A P3-billion master plan for the full recovery of Tacloban City, said to have been the hardest-hit by a super typhoon last year was presented on Tuesday evening by its mayor, Alfred Romualdez.
The master plan, Romualdez said, will involve mainly the construction of permanent houses for survivors of Yolanda in a resettlement area that will be procured by the city government.
It will also cover the rehabilitation of city hall and other government buildings with the help of the Department of Interior and Local Government, which has set aside P240 million for the purpose.
The master plan, according to Romualdez, will also target economic revival, agricultural diversification and industrial and tourism development.
Its cost, said Maria Adelaida Cea, regional head for United Nations Habitat, was based on “initial computation . . . that can be adjusted given the different resiliency features we want to introduce in projects [under the master plan].”
The amount, Cea added, will only cover the projects to be bankrolled by the city government and does not include airports and highways whose rehabilitation, according to her, will be shouldered by the national government.
“There are other self-recovery initiatives that can be supported by the national government and international NGOs [non-government organizations] to lower the cost,” Cea said.
“But for the city to do its role, it needs about P3 billion,” she added.
Six months after one of the strongest tropical storms ever recorded hit the Philippines, the government apparently has not come up with its own master plan for the full recovery of Tacloban City.
Though physical signs of recovery from the devastation caused by Yolanda are impressive, the United Nations Development Program (UNDP) said, much needs to be done to prevent the storm from continuing to exacerbate suffering in the country.
“The Philippines authorities at all levels and affected communities have played a powerful role, both in the immediate response to the disaster, which included successfully evacuating hundreds of thousands of people to safety, and in spearheading recovery,” said UNDP Administrator Helen Clark in an opinion piece published on Wednesday in The Huffington Post.
Clark added that roads have been cleared, 15 percent of homes have been repaired, with over 120,000 households receiving help to rebuild, and nearly all the damaged schools and hospitals have reopened.
But she cautioned that full recovery could span a decade or more, and called for long-term engagement from the international community that focuses on more than physical reconstruction but also on building disaster resilience and reducing vulnerability to future crises that could deepen inequality and poverty.
“Recovery is about more than the vital task of building homes and structures. It is also about building greater resilience to natural hazards,” Clark said.
After the immediate-relief stage, she added, “real recovery can be based on building back sustainably and improving on what existed before. This is very much what [Philippine] authorities are planning for.”
Romualdez declined to comment when asked whether Tacloban, capital of Leyte province, has been “abandoned” by the national government.
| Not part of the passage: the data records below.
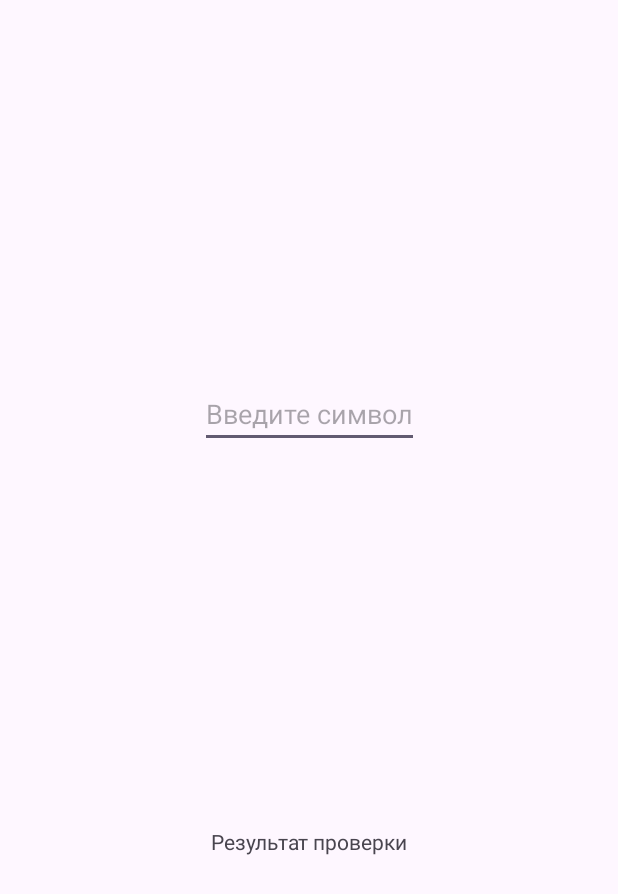
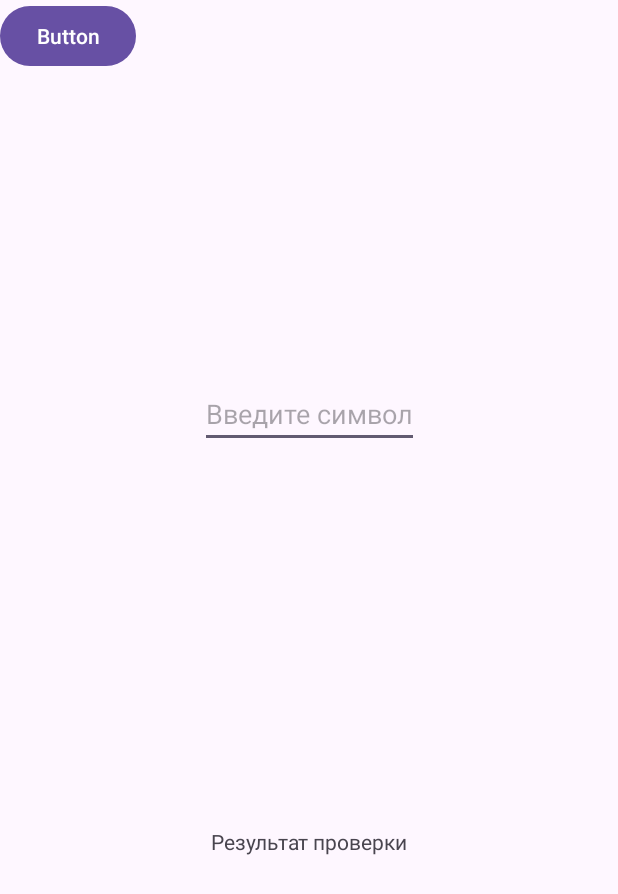
Before and after one commit to Room1zero1/Lab_G1, an Android app: the screen it shows after launch (MainActivity), on a phone screen of 412 x 824 dp. Shown: the top 894 px of the screen. Run offline under Robolectric (Android 15) with nearby library versions, the phone set to English and light mode, and no system bars.

Commit message:
Ver 4 (работа с функцией onClickCheckButton в MainActivity.kt) Приложение стало выводить корректные результаты

```diff
--- a/app/src/main/res/layout/activity_main.xml
+++ b/app/src/main/res/layout/activity_main.xml
@@ -23,5 +23,13 @@
     app:layout_constraintEnd_toEndOf="parent"
     app:layout_constraintBottom_toTopOf="@+id/outputTextView"  />
 
+    <Button
+        android:id="@+id/checkResultButton"
+        android:layout_width="wrap_content"
+        android:layout_height="wrap_content"
+        android:text="Button"
+        tools:layout_editor_absoluteX="160dp"
+        tools:layout_editor_absoluteY="541dp" />
+
 
 </androidx.constraintlayout.widget.ConstraintLayout>
```
Also changed, not shown: app/src/main/java/com/example/lab_g1/MainActivity.kt (+21 -19 lines).
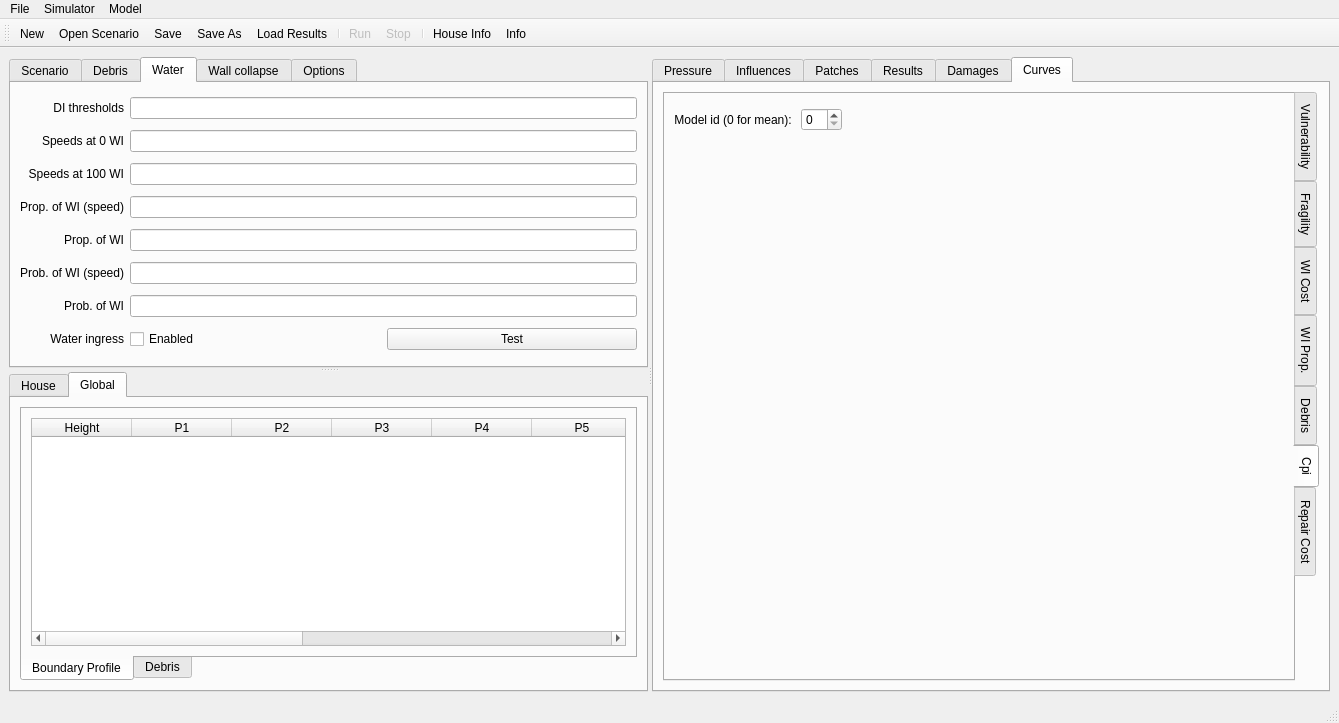
First picture: the form in vaws/gui/ui/main.ui, repository GeoscienceAustralia/vaws, before the edit.
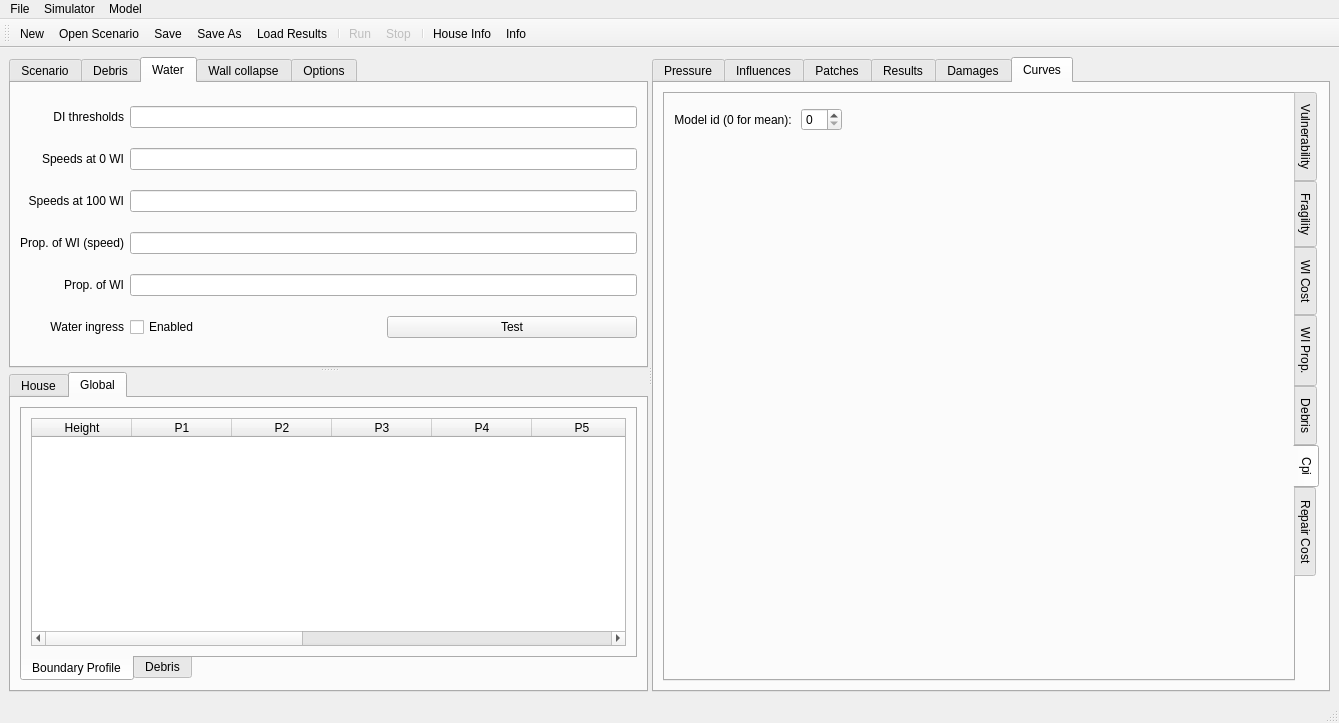
Second picture: the form after the edit. Icons and pictures are not drawn. Custom widgets are drawn as their Qt base class.

Commit message: 1. changed water_ingress_prop logic by discarding water_ingress_prob(_v) parameters 2. updated gui accordingly 3. add comment in appeveyor.yml (comment out the conda-forge channel,    but no control over user channel priority though)

What changed in the file:
```diff
--- a/vaws/gui/ui/main.ui
+++ b/vaws/gui/ui/main.ui
@@ -592,7 +592,7 @@
             </property>
            </widget>
           </item>
-          <item row="9" column="1">
+          <item row="7" column="1">
            <layout class="QHBoxLayout" name="horizontalLayout_26">
             <property name="sizeConstraint">
              <enum>QLayout::SetMinimumSize</enum>
@@ -672,7 +672,7 @@
             </property>
            </widget>
           </item>
-          <item row="9" column="0">
+          <item row="7" column="0">
            <widget class="QLabel" name="label_36">
             <property name="sizePolicy">
              <sizepolicy hsizetype="Preferred" vsizetype="Fixed">
@@ -691,12 +691,6 @@
           <item row="6" column="1">
            <widget class="QLineEdit" name="ref_prop"/>
           </item>
-          <item row="7" column="1">
-           <widget class="QLineEdit" name="prob_v"/>
-          </item>
-          <item row="8" column="1">
-           <widget class="QLineEdit" name="prob"/>
-          </item>
           <item row="5" column="0">
            <widget class="QLabel" name="label_40">
             <property name="sizePolicy">
@@ -729,38 +723,6 @@
             </property>
            </widget>
           </item>
-          <item row="7" column="0">
-           <widget class="QLabel" name="label_45">
-            <property name="sizePolicy">
-             <sizepolicy hsizetype="Preferred" vsizetype="Fixed">
-              <horstretch>0</horstretch>
-              <verstretch>0</verstretch>
-             </sizepolicy>
-            </property>
-            <property name="text">
-             <string>Prob. of WI (speed)</string>
-            </property>
-            <property name="alignment">
-             <set>Qt::AlignRight|Qt::AlignTrailing|Qt::AlignVCenter</set>
-            </property>
-           </widget>
-          </item>
-          <item row="8" column="0">
-           <widget class="QLabel" name="label_46">
-            <property name="sizePolicy">
-             <sizepolicy hsizetype="Preferred" vsizetype="Fixed">
-              <horstretch>0</horstretch>
-              <verstretch>0</verstretch>
-             </sizepolicy>
-            </property>
-            <property name="text">
-             <string>Prob. of WI</string>
-            </property>
-            <property name="alignment">
-             <set>Qt::AlignRight|Qt::AlignTrailing|Qt::AlignVCenter</set>
-            </property>
-           </widget>
-          </item>
          </layout>
         </widget>
         <widget class="QWidget" name="wall_tab">
```
The commit also changes 9 other files.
“You know, when it comes to being abandoned I think [the best thing to do is], let us ask the people. Let them be the one to judge, not me. All I am saying, this is our problem here, we need all the help we can get,” he told a news conference also on Tuesday evening.
Since the super typhoon struck in November 2013, thousands of survivors are still huddled in tent cities, evacuation centers and in makeshift houses in the city.
“We’re also not the only one [that was hard-hit by Yolanda], it’s the entire [Eastern Visayas] region, even Cebu and other places were also hurt. Let us [cut the national government]enough slack . . . to get all resources together,” Romualdez said.
Expressing hope that the government and international organizations would continue to help rebuild Tacloban, he said, “The politics, leave it to the politicians. I just [want to]focus on this [rebuilding of the city].”
Interior Secretary Manuel Roxas 2nd had been accused of politicking when he criticized Romualdez’s handling of the unprecedented disaster just days into search-and-rescue and relief efforts for Yolanda victims.
The mayor apparently has buried political issues and instead expressed gratitude to the national government even if the assistance it has given to them, he said, was not enough.
He also thanked the humanitarian agencies for their assistance to the city and typhoon survivors.
Yolanda is said to have killed more than 6,200 people and displaced four million from their homes.